  8. Norwich City. This is the original version of Norwich and has black shorts. International side: Sweden.

  9. Scottish Sides: Partick Thistle. 

  10. Hull City, Port Vale. Scottish Sides: East Fife.

Original black shorts version of ref 40.

  1. Blackburn Rovers. 
  2. Scottish Sides: Alloa, Dumbarton.
  3. Bishop Auckland. 
  4. Scottish sides: St Mirren, Queens Park. International side: Juventus
  5. Barnet. International side: Milano
  6. Was blank in 1963-64 (previously another version of Bradford Park Avenue). 
  7. Introduced 1963 - Oldham Athletic. 
  8. Introduced 1963 - Grimsby Town.
  9. Introduced 1963 - International Side - Germany. Not sure how this ties in to West Germany on ref. 10
  10. First Version. Introduced 1963 - Crystal Palace. Black Shorts.
    Second Version. Introduced 1965 - Crystal Palace. White Shorts. Seems to be the most common version in this figure
    Third Version. Introduced 1968 - Crystal Palace. Claret and light blue stripes, white shorts. Probably too late for this figure, but if the 1968 Plymouth exists, then this one might as well.

  1. Introduced 1965 - Liverpool, Bristol City, Workington, Crewe. 
  2. Introduced 1965 - Chelsea, Carlisle Utd, Cardiff, Shrewsbury, Bristol Rovers, Ipswich, Stockport, Birmingham.
  3. Introduced 1965 - Coventry City, Reading
  4. Introduced 1965 - Scottish Sides: Dundee. International colours: Scotland.
  5. Introduced 1965 - Scottish Sides: Hibernian
  6. Introduced 1965 - Scottish Sides: Motherwell
  7. Introduced 1965 - Mansfield Town. International Colours: Sweden.
  8. Introduced 1965 - International Colours: Spain.
  9. Introduced 1966 - Wolves, Southport. 
  10. Introduced 1966 International Colours - Brazil.


  1. Introduced 1967 - Millwall, Chester.

  2. Introduced 1967 - Lincoln 

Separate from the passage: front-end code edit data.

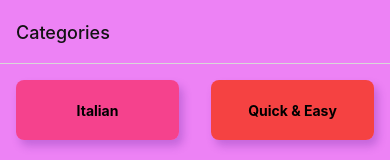
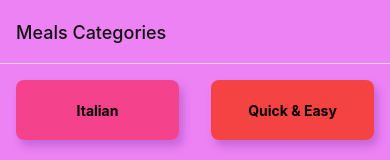
Before and after one commit to JerryApplegarth/meals, a React Native app: screen / in a window 390 px wide. Shown: the top 160 px of the page. Built offline with nearby package versions, Linux system fonts and the light colour scheme.

Commit message:
103 commit

```diff
--- a/App.js
+++ b/App.js
@@ -12,6 +12,7 @@ export default function App() {
 	return (
 		<>
 			<View style={styles.container}>
+				<StatusBar style="light" />
 				<NavigationContainer>
 					<Stack.Navigator
 						screenOptions={{
@@ -24,9 +25,9 @@ export default function App() {
 							},
 						}}>
 						<Stack.Screen
-							name="MealsCategories"
+							name="Meals Categories"
 							component={CategoriesScreen}
-							options={{ title: "Categories" }}
+							options={{ title: "Meals Categories" }}
 						/>
 						<Stack.Screen
 							name="Meals Overview"
@@ -36,7 +37,6 @@ export default function App() {
 					</Stack.Navigator>
 				</NavigationContainer>
 			</View>
-			<StatusBar style="auto" />
 		</>
 	);
 }
--- a/components/screens/MealsOverviewScreen.js
+++ b/components/screens/MealsOverviewScreen.js
@@ -1,13 +1,21 @@
-import { StyleSheet, Text, View, FlatList } from "react-native";
-import { MEALS } from "../../data/Dummy-data";
+import { useLayoutEffect } from "react";
+import { StyleSheet, View, FlatList } from "react-native";
+import { MEALS, CATEGORIES } from "../../data/Dummy-data";
 import MealItem from "../MealItem";
 
-const MealsOverviewScreen = ({ route }) => {
+const MealsOverviewScreen = ({ route, navigation }) => {
 	const catId = route.params.categoryId;
 
 	const displayedMeals = MEALS.filter((mealItem) => {
 		return mealItem.categoryIds.indexOf(catId) >= 0;
 	});
+
+	useLayoutEffect(() => {
+		const categoryTitle = CATEGORIES.find((cat) => cat.id === catId).title;
+		navigation.setOptions({
+			title: categoryTitle,
+		});
+	}, [catId, navigation]);
 
 	function renderMealItem(itemData) {
 		const item = itemData.item;
```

  3. Introduced 1968 - Portsmouth. Not yet seen as an old heavyweight.

  4. First Version. Introduced 1968 - Plymouth - green version.
    Second Version. Introduced 1969 - Plymouth - white version.

*I remain a little sceptical as to whether teams 53 and 54 were ever produced in this figure. Team 55 Anderlecht was introduced the same year (1968), as ref.53 and the original green ref.54, and a 1969 white Plymouth might bring even more teams into play. Nevertheless, there are a few in collecting circles, and the white team shown did not look an obvious repaint when I held it in my hand...

World Cup 1966 sides.

As explained in the World Cup 1966 appendix these teams were produced in named boxes for the World Cup. This proved a good marketing move for Subbuteo, as the whole country was caught in the grip of the competition. (well, I say the whole country. I daresay my Dad couldn't have cared less!!)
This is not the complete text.